Androgen insensitivity syndrome

Androgen Insensitivity Syndrome (AIS) is a condition that some individuals are born with. The person with AIS may have all of the physical characteristics of a female but will have the genetic or DNA makeup of a male. This rare disorder affects about 7,500 women in the United States alone. This disorder happens when a female is born with an X and a Y chromosome as opposed to 2 X chromosomes. One of her X chromosomes is defective so that the body is not able to respond to the hormones that create the male characteristics. The condition can be a random mutation of the genes or it can be genetically passed down from mother to child.

Androgen insensitivity syndrome is divided into two main categories:

  • Complete AIS
  • Incomplete AIS

The complete form of androgen insensitivity disorder occurs in as many as 1 in 20,000 births. Complete AIS will result in the lack of penis development and other male body parts. The child will be born with the appearance of a girl. Incomplete AIS will result in the failure of one or both testes descending into the scrotum after birth. The opening of the urethra may also open on the underside of the penis rather than on the tip. Incomplete AIS is associated with other disorders like Reifenstein Syndrome. This syndrome is associated with the breast development in men. Incomplete AIS may also be associated with infertile male syndrome.

The symptoms of someone being born with Androgen Insensitivity Syndrome may be the appearance of a female body only without the uterus. The person who has this disorder will have very little hair in the pubic area and under arm pits after puberty. There is usually no normal menstruation cycle that begins at puberty either.

An individual born with incomplete androgen insensitivity syndrome can also develop a mixture of both male and female characteristics. For example, the person may have a partial closing of the outer vaginal lips, a short vagina and an enlarged clitoris. There may be no cervix or uterus. Upon exam, an inguinal hernia with a teste may be felt. The person may develop female breasts and have testes in the abdomen or other places in the body.

Complete androgen insensitivity syndrome may not ever be discovered during childhood and it may not be until puberty that problems arise. Then again, a mass may be felt in the abdomen of a child that turns out to be a testicle when the child undergoes surgical exploration for the mass. Complete AIS is more commonly discovered when menstruation fails to take place at puberty. Incomplete AIS, on the other hand, is discovered early if the person develops both male and female physical characteristics.

Medical testing done to diagnose androgen insensitivity syndrome may include:

  • Blood tests to determine testosterone levels, luteinizing hormone and follicle stimulating hormones and the level of androgen deficiency
  • Karotyping (genetic testing)
  • Ultrasound testing on pelvic region

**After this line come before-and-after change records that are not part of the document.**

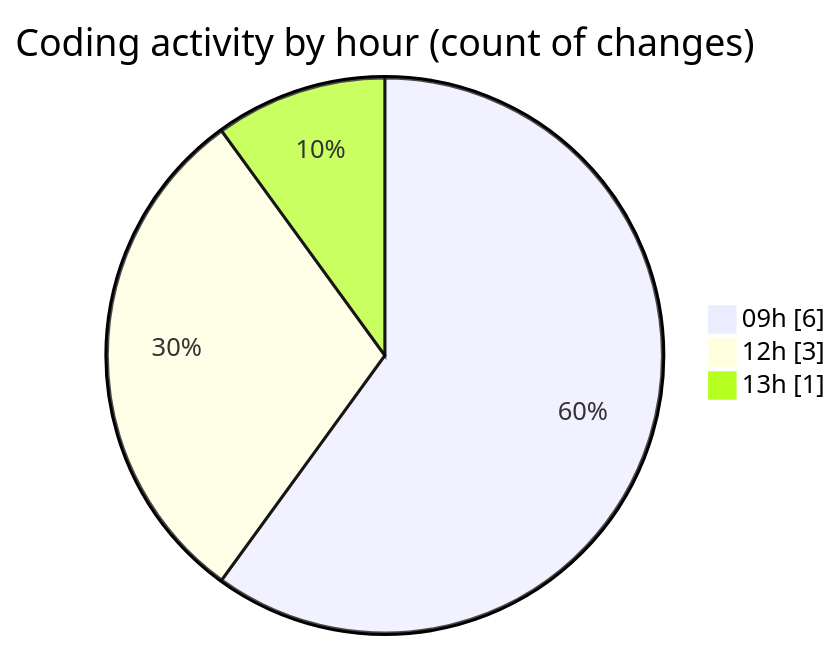
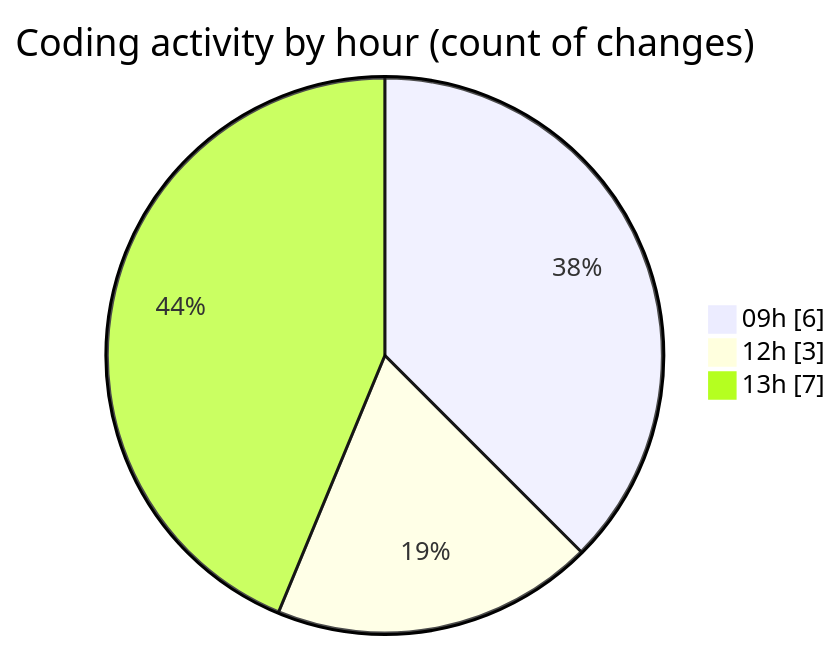
Before and after one commit to momahboobian/code-tracking: the second of 2 diagrams in 2026-09-29/cda/README.md, drawn with Mermaid. The commit also changed other lines of this file and 1 other file, not shown here.

````diff
--- a/2026-09-29/cda/README.md
+++ b/2026-09-29/cda/README.md
@@ -36,7 +42,7 @@
 ```mermaid
 pie showData
 title Coding activity by hour (count of changes)
 "09h" : 6
 "12h" : 3
-"13h" : 1
+"13h" : 7
 ```
````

When the individual is diagnosed with AIS nothing is medically done for the child until they complete puberty at which time gender assignment can be assigned. At this point an undescended testicle can be removed and estrogen replacement therapy can begin for a female gender. Individuals who have complete AIS can have a good prognosis if the testicular tissue is removed at the right time. The outlook for incomplete AIS can be complex and will depend on how ambiguous the genitalia is. There may be many psychosocial issues to deal with. Testicular cancer and infertility may also be issues that must be dealt with. You or your child should go in for a medical evaluation if you suspect androgen insensitivity syndrome or if you have a history of this disorder in the family.

Last updated on Jan 26th, 2010 and filed under Other Conditions & Diseases. Both comments and pings are currently closed.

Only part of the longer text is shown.